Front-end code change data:
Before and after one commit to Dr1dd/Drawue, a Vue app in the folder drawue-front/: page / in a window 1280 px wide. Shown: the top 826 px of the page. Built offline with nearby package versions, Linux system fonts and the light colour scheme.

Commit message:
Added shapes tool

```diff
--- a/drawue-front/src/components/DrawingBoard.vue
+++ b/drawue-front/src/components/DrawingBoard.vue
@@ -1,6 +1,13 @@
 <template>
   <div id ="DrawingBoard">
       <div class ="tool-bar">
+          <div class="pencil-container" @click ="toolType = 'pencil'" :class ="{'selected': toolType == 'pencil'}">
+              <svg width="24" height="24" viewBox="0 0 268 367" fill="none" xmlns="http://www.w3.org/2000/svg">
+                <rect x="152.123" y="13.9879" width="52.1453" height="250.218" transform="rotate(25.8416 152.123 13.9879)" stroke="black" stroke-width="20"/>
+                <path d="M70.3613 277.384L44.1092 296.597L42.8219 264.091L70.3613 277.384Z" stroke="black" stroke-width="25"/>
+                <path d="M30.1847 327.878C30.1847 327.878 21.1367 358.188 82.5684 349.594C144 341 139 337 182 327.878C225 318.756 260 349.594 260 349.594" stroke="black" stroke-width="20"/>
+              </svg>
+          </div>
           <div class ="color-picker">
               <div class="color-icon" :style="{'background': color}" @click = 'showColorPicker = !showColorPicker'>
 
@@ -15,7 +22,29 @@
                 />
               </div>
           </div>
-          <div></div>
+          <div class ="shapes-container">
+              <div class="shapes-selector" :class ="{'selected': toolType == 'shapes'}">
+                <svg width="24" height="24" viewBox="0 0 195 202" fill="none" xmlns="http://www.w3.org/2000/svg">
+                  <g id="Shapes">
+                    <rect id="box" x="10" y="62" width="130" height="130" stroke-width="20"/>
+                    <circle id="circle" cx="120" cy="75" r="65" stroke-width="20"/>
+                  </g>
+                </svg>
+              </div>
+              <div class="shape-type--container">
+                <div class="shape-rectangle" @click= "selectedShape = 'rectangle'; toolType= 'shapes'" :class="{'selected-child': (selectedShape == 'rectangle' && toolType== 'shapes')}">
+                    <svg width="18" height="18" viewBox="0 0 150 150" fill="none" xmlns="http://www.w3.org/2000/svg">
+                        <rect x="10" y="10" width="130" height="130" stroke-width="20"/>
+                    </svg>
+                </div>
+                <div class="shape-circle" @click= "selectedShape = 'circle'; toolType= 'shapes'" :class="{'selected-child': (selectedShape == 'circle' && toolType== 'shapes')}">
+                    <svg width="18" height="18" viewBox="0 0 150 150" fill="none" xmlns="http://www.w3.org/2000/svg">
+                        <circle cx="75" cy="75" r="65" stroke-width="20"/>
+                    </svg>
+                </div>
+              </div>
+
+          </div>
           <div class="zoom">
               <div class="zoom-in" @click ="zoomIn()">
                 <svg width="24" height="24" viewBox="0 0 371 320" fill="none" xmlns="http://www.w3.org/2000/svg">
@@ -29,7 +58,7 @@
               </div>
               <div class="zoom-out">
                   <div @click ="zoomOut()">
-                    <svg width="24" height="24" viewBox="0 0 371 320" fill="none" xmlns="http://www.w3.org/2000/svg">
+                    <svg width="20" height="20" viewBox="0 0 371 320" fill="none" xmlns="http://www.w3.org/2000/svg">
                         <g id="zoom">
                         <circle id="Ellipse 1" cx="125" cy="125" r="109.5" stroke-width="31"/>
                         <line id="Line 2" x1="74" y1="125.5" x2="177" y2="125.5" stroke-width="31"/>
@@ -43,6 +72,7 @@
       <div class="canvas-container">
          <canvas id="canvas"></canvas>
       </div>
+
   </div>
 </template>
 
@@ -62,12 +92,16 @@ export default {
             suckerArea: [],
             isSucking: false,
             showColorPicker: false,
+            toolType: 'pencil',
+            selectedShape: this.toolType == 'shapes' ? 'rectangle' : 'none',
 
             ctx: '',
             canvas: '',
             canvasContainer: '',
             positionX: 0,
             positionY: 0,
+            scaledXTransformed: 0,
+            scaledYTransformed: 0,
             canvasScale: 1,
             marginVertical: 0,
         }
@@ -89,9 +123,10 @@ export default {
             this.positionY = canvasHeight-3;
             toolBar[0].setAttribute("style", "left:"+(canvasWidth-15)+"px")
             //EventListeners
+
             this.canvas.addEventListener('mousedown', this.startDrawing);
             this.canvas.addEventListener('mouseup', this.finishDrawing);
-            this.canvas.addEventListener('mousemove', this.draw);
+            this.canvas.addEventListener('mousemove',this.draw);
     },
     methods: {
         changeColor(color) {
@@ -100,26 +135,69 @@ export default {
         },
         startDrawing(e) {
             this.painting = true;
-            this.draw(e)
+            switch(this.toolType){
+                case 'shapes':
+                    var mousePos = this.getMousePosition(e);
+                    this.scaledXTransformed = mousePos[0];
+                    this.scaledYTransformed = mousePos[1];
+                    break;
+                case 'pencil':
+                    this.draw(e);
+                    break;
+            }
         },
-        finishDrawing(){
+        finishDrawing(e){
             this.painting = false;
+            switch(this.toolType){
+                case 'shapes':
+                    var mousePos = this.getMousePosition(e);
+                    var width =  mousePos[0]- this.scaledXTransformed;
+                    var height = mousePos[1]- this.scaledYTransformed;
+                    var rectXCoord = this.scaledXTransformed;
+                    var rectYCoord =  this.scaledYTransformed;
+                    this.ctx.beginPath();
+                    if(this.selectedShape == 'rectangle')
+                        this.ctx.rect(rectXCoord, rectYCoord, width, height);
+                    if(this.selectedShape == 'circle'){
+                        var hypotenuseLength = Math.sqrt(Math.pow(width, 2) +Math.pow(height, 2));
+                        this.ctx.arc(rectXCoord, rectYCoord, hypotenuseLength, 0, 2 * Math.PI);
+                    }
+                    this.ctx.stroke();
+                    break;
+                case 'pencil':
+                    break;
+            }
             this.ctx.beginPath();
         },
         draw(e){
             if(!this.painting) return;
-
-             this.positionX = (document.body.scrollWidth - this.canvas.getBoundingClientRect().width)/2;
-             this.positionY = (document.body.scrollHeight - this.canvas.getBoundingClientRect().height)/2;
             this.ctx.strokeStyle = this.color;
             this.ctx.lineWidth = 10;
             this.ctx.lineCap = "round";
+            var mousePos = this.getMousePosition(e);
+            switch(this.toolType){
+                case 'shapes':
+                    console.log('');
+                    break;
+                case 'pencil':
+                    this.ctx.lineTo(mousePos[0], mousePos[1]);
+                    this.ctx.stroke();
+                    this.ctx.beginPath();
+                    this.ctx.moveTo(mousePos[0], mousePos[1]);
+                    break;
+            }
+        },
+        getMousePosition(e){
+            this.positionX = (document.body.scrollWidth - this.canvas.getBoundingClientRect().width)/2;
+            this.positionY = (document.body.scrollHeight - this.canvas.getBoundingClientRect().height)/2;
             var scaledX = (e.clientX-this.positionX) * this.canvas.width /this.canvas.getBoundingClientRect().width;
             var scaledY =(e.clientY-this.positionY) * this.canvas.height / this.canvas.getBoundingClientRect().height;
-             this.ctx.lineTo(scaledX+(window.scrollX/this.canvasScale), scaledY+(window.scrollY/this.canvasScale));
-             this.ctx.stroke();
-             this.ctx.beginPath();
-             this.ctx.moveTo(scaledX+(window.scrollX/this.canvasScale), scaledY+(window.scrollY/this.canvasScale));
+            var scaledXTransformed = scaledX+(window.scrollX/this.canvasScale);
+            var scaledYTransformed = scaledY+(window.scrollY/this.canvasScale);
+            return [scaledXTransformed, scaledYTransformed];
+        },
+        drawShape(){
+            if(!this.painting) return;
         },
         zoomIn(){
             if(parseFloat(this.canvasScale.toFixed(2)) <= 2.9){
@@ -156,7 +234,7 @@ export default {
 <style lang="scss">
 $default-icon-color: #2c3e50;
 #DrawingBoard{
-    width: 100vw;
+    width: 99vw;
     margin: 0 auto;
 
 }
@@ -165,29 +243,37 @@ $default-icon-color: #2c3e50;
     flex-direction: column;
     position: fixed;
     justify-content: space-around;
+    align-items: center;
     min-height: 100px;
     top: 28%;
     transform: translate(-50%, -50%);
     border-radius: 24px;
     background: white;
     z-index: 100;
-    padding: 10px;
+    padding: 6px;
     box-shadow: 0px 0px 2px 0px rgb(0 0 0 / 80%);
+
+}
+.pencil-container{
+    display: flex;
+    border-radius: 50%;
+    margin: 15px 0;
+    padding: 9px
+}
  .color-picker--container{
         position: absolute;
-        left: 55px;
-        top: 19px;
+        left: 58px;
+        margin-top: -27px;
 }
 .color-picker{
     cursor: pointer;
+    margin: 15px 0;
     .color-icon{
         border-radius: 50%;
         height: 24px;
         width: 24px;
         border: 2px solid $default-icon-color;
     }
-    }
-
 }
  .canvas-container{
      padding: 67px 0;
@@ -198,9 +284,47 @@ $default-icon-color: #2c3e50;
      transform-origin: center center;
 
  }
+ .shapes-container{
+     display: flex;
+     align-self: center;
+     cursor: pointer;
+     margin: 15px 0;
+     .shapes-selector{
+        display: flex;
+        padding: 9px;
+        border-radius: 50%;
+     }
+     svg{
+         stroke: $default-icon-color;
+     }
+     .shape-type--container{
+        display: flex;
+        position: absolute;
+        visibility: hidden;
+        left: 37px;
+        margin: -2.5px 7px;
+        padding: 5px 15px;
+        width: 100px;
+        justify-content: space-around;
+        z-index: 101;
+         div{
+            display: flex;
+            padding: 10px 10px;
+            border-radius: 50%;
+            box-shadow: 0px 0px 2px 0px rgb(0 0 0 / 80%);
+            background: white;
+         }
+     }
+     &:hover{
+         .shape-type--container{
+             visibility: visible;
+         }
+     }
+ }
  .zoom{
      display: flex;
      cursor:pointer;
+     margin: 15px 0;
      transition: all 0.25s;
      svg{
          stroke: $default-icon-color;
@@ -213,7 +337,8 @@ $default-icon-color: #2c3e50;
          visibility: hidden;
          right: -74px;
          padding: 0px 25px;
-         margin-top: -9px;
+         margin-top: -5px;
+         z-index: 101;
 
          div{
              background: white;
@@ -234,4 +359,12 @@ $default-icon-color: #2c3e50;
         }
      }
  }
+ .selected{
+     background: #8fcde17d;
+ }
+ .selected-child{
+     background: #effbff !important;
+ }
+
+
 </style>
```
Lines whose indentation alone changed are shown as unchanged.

**Work order**
Scan the records above line by line, counting those where the word "padding" appears, and give the count alone.

**Answer box**
8